Are Human Rights too Human Centric?
Prof Frédéric Mégret
Abstract: The claim that human rights are too human-centric may strike as odd: this is, after all, their point. Human rights are the rights of humans and can hardly be blamed for not being something else. Or can't they? Human rights frames the key political struggle as between human beings and the powers that be (notably the state), in a way that promotes a strong notion of the centrality of human beings to all just political order. What remains persistently excluded from this framing is the almost too obvious exclusion of all-that-is-not-human from the heart of our thinking about justice. Successive critiques of human rights have successfully helped decenter its subject and extended the definition of who counts as "human," yet human rights' anthropocentrism is in a sense its ultimate taboo. But what if the fundamental limit of the human rights project lied not in its own frequently underlined internal limitations (those that relate to its limited ability to indeed be emancipatory for humans), and more in its incapacity to think of human emancipation in terms other than the subjugation of nature and other species? What if human rights are not only anthropocentric but more specifically speciesist?
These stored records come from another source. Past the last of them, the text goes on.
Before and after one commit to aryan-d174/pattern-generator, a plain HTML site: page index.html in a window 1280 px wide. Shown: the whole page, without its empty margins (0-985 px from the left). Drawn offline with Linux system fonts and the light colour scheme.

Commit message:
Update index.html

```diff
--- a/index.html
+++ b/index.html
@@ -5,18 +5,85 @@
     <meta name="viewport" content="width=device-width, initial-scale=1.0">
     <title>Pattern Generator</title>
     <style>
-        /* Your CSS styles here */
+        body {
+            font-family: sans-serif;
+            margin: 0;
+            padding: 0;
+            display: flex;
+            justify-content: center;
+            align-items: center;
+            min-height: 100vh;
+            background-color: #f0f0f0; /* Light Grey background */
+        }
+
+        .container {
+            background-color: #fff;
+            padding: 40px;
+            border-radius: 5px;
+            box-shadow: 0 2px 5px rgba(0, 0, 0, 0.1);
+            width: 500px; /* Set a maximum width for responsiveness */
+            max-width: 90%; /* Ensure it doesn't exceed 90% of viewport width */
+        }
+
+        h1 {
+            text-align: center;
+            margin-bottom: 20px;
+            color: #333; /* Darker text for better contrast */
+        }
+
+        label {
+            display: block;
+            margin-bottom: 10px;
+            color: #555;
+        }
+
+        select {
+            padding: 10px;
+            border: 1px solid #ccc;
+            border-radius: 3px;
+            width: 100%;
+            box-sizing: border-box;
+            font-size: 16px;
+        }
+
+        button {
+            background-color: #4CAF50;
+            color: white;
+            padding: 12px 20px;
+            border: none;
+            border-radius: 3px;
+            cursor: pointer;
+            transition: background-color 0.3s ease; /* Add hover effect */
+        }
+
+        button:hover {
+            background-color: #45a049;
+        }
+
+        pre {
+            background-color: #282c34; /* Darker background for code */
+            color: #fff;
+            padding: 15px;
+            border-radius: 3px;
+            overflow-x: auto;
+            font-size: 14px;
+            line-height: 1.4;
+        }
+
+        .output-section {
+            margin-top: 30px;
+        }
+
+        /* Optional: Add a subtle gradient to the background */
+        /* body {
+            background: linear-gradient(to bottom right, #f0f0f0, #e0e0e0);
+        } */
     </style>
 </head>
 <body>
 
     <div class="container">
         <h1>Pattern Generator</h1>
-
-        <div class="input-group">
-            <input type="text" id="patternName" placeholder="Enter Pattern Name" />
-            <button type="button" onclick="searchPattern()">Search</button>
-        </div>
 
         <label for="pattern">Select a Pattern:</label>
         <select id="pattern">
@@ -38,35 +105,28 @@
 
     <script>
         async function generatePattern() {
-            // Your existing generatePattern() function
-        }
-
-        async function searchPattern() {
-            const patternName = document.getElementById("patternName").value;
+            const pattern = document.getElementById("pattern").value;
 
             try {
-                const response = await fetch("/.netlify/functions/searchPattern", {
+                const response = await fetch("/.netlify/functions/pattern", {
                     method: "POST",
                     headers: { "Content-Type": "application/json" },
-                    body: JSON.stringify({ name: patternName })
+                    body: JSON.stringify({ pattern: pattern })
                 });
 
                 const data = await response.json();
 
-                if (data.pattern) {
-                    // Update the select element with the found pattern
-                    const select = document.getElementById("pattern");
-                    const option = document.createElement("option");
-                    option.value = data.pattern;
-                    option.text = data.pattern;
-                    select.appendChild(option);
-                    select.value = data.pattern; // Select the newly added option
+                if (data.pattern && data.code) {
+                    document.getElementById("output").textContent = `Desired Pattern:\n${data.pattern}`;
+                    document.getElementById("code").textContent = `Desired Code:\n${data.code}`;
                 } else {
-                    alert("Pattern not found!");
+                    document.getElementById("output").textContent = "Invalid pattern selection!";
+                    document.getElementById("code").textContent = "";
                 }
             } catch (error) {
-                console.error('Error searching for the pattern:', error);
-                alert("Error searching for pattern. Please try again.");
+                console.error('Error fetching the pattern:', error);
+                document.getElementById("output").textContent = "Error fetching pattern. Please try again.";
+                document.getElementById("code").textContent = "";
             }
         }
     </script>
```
Prof Frédéric Mégret is an Associate Professor of Law. In March 2015, he was made a William Dawson Scholar by McGill University. He held the Canada Research Chair on the Law of Human Rights and Legal Pluralism from 2006 to 2015. Before joining the University of McGill, Professor Mégret was an Assistant Professor at the Faculty of Law of the University of Toronto, a Boulton fellow at McGill University and a research associate at the European University Institute in Florence. Professor Mégret is the author of “Le Tribunal pénal international pour le Rwanda” (Pedone, 2002). He is currently co-editing the second edition of “The United Nations and Human Rights: A Critical Appraisal” (Oxford University Press, 2014) with Professor Philip Alston.